++++ Raw data

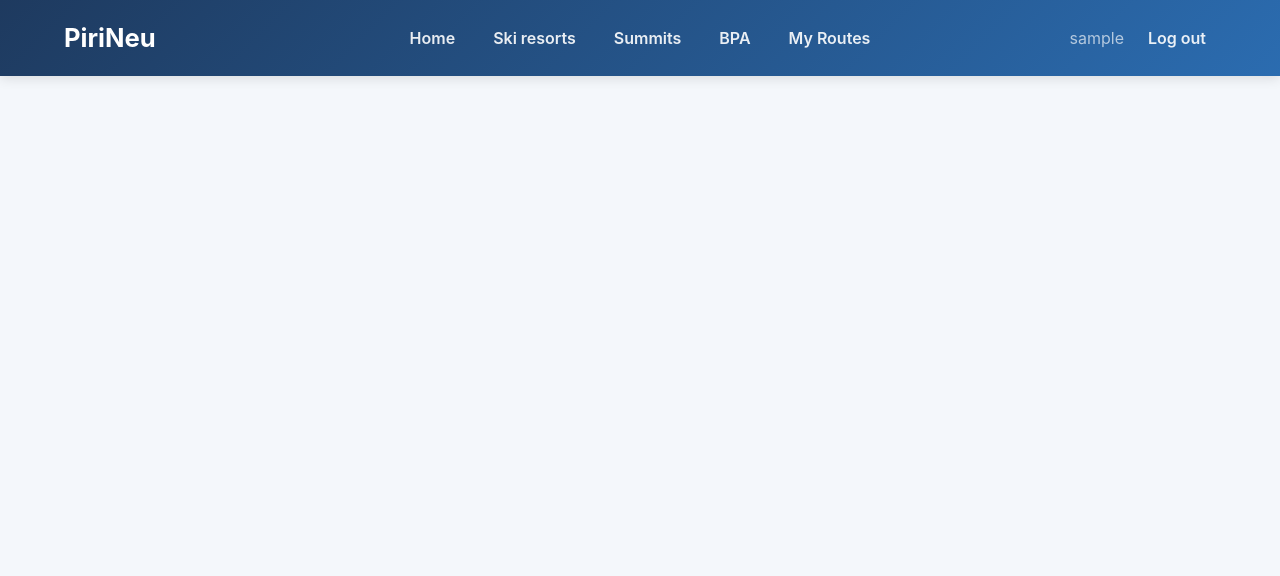
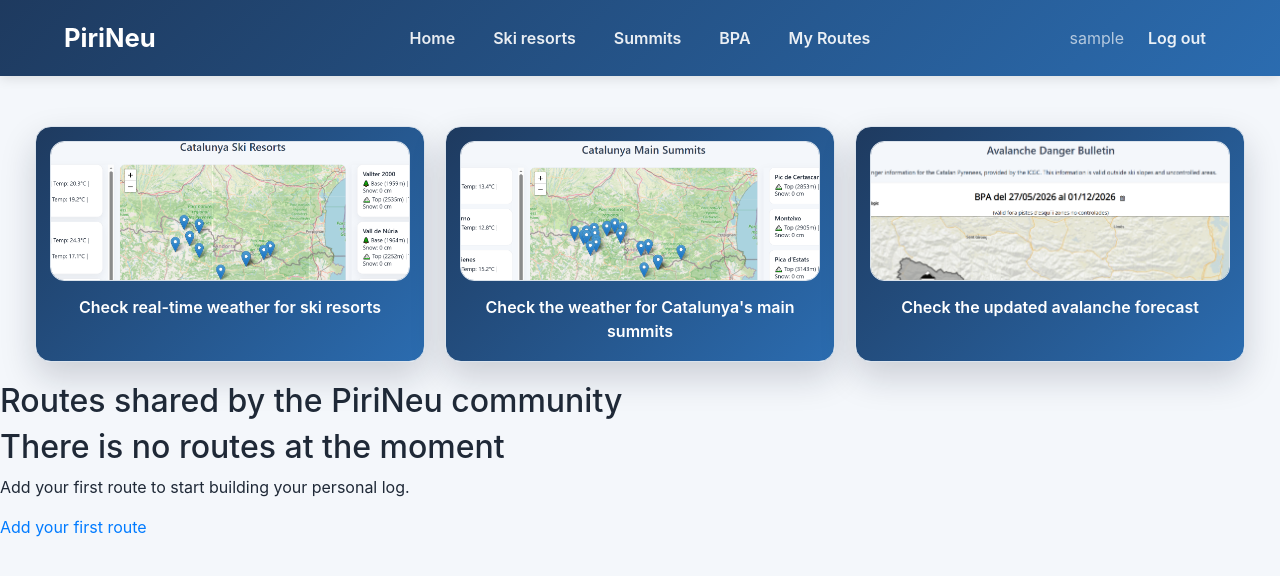
Before and after one commit to AitanaCruxent/Ski-weather-app, a Django app: page / in a window 1280 px wide. Shown: the top 576 px of the page. Run offline with Django 5.2, Linux system fonts and the light colour scheme; the visitor is signed in with stand-in values (Sample User, id 1); data that the repository does not hold is empty; some libraries are stand-ins or nearby versions.

Commit message:
home page for authenticated without styles for routes section

```diff
--- a/meteo/static/meteo/styles.css
+++ b/meteo/static/meteo/styles.css
@@ -77,6 +77,69 @@ body {
 /*-------------------------------------------------
 Home styles
 --------------------------------------------------*/
+/*Authenticated*/
+
+.web-overview {
+    padding: 20px;
+    margin: 0 15px 0 15px;
+    display: grid;
+    grid-template-columns: repeat(3, 1fr);
+    gap: 20px;
+}
+
+.home-card {
+    display: flex;
+    flex-direction: column;
+    align-items: center;
+
+    padding: 14px;
+    background: linear-gradient(135deg, #1e3a5f, #2b6cb0);
+    border-radius: 16px;
+    border: 1px solid #dbe3ec;
+    box-shadow: 0 15px 35px rgba(15, 23, 42, 0.18);
+
+    text-decoration: none;
+    color: inherit;
+    overflow: hidden;
+}
+
+.home-card-image {
+    width: 100%;
+    height: 140px;
+    overflow: hidden;
+    border-radius: 14px;
+    border: 1px solid #dbe3ec;
+
+}
+
+.home-card-image img {
+    width: 100%;
+    height: 100%;
+    object-fit: cover;
+    transform: scale(1.3);
+    transition: transform 0.3s ease;
+}
+
+.home-card:hover .home-card-image img {
+    transform: scale(1.38);
+}
+
+.home-card p {
+    margin: 14px 0 4px;
+    color: white;
+    font-weight: 600;
+    text-align: center;
+}
+
+@media (max-width: 900px) {
+    .web-overview {
+        grid-template-columns: 1fr;
+    }
+
+    .home-card-image {
+        height: 220px;
+    }
+}
 
 /* Not authenticated*/
 .home-not-logged {
--- a/meteo/templates/meteo/index.html
+++ b/meteo/templates/meteo/index.html
@@ -5,6 +5,81 @@
 
 {% block body %}
 {% if user.is_authenticated %}
+
+    <section class="web-overview">
+
+        <a href="{% url 'skiresorts' %}" class="home-card">
+            <div class="home-card-image">
+                <img src="{% static 'images/Skiresorts.png' %}" alt="Ski Resorts Page">
+            </div>
+            <p>Check real-time weather for ski resorts</p>
+        </a>
+
+        <a href="{% url 'summits' %}" class="home-card">
+            <div class="home-card-image">
+                <img src="{% static 'images/Mainsummits.png' %}" alt="Main Summits Page">
+            </div>
+            <p>Check the weather for Catalunya's main summits</p>
+        </a>
+
+        <a href="{% url 'bpa' %}" class="home-card">
+            <div class="home-card-image">
+                <img src="{% static 'images/Bpa.png' %}" alt="BPA Page">
+            </div>
+            <p>Check the updated avalanche forecast</p>
+        </a>
+
+    </section>
+
+    <section class="home-routes">
+        <h2>Routes shared by the PiriNeu community</h2>
+        {% if routes %}
+            {% for route in routes %}
+                <article class="route-card">
+                            <h3>
+                                {{ route.name }}
+                            </h3>
+
+                            {% if route.date_completed %}
+                                <p>
+                                    Completed on {{ route.date_completed }}
+                                </p>
+                            {% endif %}
+
+                            <p>
+                                Completed by {{ route.owner }}
+                            </p>
+
+
+                            {% if route.distance_km %}
+                                <p>
+                                    Distance: {{ route.distance_km }} km
+                                </p>
+                            {% endif %}
+
+                            {% if route.duration_minutes %}
+                                <p>
+                                    Duration: {{ route.duration_minutes }} minutes
+                                </p>
+                            {% endif %}
+                        </article>
+                    {% endfor %}
+                </div>
+
+            {% else %}
+                <div class="empty-state">
+                    <h2>There is no routes at the moment</h2>
+
+                    <p>
+                        Add your first route to start building your personal log.
+                    </p>
+
+                    <a href="{% url 'myroutes' %}">
+                        Add your first route
+                    </a>
+                </div>
+        {% endif %}
+    </section>
 
 
 {% else %}
@@ -28,9 +103,9 @@
 
     <div class="home-column">
         <div class="images-column">
-            <img class="home-image image-one" src={% static 'images/Skiresorts.png' %} alt="Ski Resorts Page">
-            <img class="home-image image-two" src={% static 'images/Mainsummits.png' %} alt="Ski Resorts Page">
-            <img class="home-image image-three" src={% static 'images/Bpa.png' %} alt="Ski Resorts Page">
+            <img class="home-image image-one" src="{% static 'images/Skiresorts.png' %}" alt="Ski Resorts Page">
+            <img class="home-image image-two" src="{% static 'images/Mainsummits.png' %}" alt="Main Summits Page">
+            <img class="home-image image-three" src="{% static 'images/Bpa.png' %}" alt="BPS Page">
         </div>
     </div>
 </div>
--- a/meteo/views.py
+++ b/meteo/views.py
@@ -10,7 +10,12 @@ from .models import User, Resort, Summit, Route
 
 
 def index(request):
-    return render(request, "meteo/index.html")
+
+    routes = Route.objects.order_by("-date_completed", "-timestamp")
+
+    return render(request, "meteo/index.html", {
+        "routes": routes
+    })
 
 def login_view(request):
     if request.method == "POST":
```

++++++++

* What you need to do *
How many lines of the entries contain the string "meteo"? Answer with a number and no other words.

* Answer box *
8